------ INPUT RECORDS

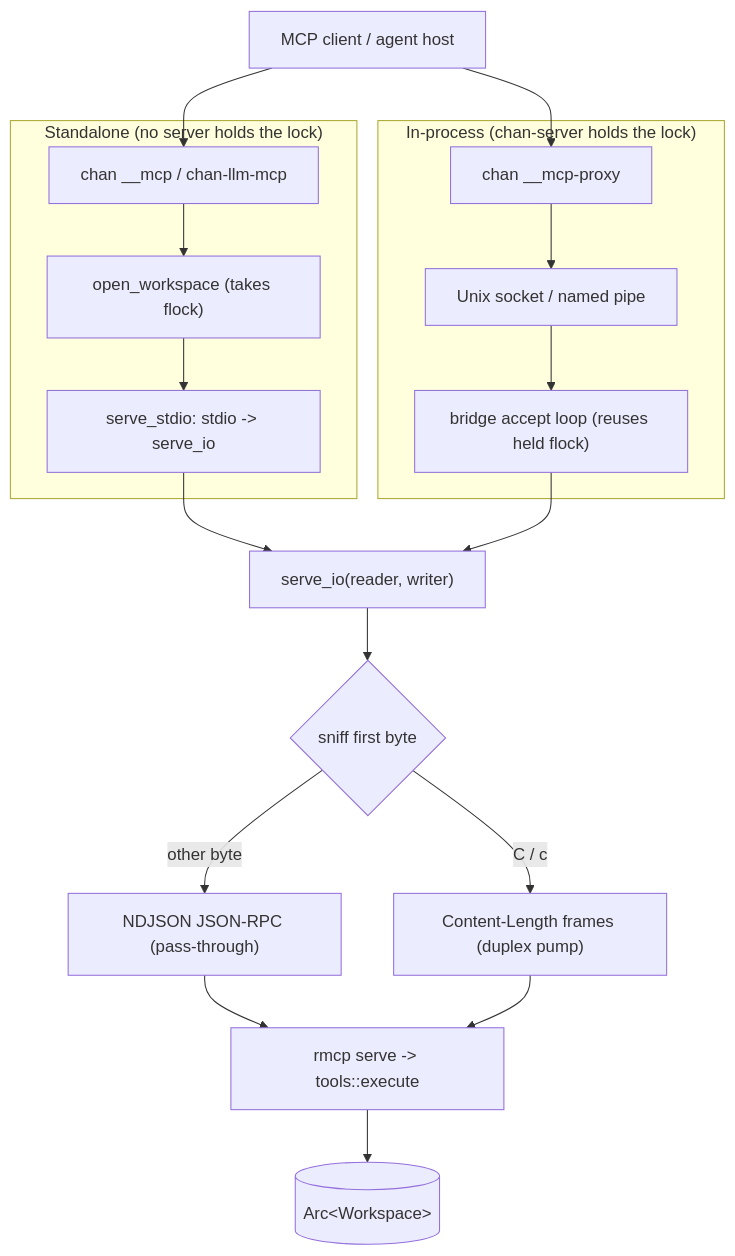
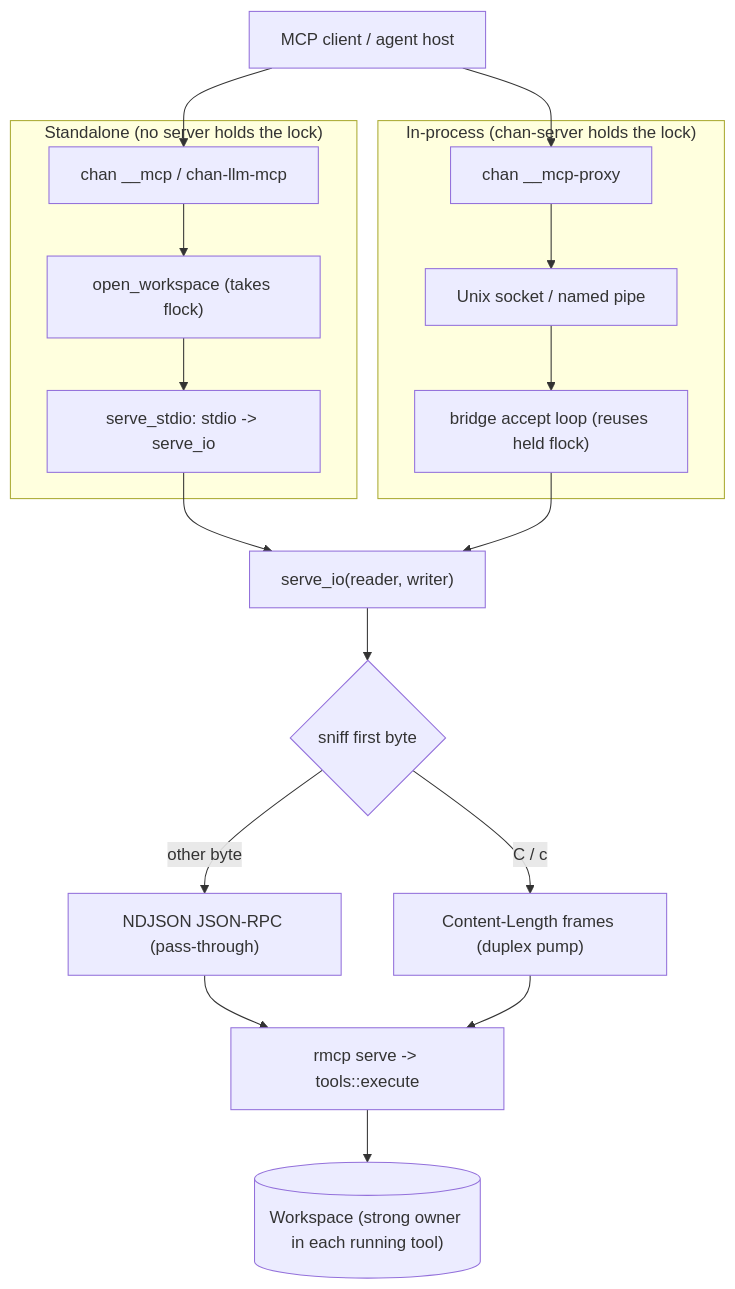
One commit to fiorix/chan changed the diagram in crates/chan-llm/design.md. Above: the diagram before and after it, drawn with Mermaid. The commit also changed other lines of this file and 5 other files, not shown here.

````diff
--- a/crates/chan-llm/design.md
+++ b/crates/chan-llm/design.md
@@ -24,38 +24,38 @@
 ```mermaid
 flowchart TD
     Client["MCP client / agent host"]
 
     subgraph standalone["Standalone (no server holds the lock)"]
         Stdio["chan __mcp / chan-llm-mcp"]
         OpenWs["open_workspace (takes flock)"]
         ServeStdio["serve_stdio: stdio -> serve_io"]
     end
 
     subgraph inproc["In-process (chan-server holds the lock)"]
         Proxy["chan __mcp-proxy"]
         Sock["Unix socket / named pipe"]
         Bridge["bridge accept loop (reuses held flock)"]
     end
 
     ServeIo["serve_io(reader, writer)"]
     Sniff{"sniff first byte"}
     NDJSON["NDJSON JSON-RPC (pass-through)"]
     Framed["Content-Length frames (duplex pump)"]
     Rmcp["rmcp serve -> tools::execute"]
-    Ws[("Arc&lt;Workspace&gt;")]
+    Ws[("Workspace (strong owner in each running tool)")]
 
     Client --> Stdio
     Client --> Proxy
     Stdio --> OpenWs
     OpenWs --> ServeStdio
     ServeStdio --> ServeIo
     Proxy --> Sock
     Sock --> Bridge
     Bridge --> ServeIo
     ServeIo --> Sniff
     Sniff -->|"other byte"| NDJSON
     Sniff -->|"C / c"| Framed
     NDJSON --> Rmcp
     Framed --> Rmcp
     Rmcp --> Ws
 ```
````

------------

> _EXERCISE PROMPT_:
Your task is to reproduce exactly the lines from the one with "Bridge --> ServeIo" through the end of the listing. Both ends belong in the answer.

> _RESPONSE BOX_:
     Bridge --> ServeIo
     ServeIo --> Sniff
     Sniff -->|"other byte"| NDJSON
     Sniff -->|"C / c"| Framed
     NDJSON --> Rmcp
     Framed --> Rmcp
     Rmcp --> Ws
 ```
````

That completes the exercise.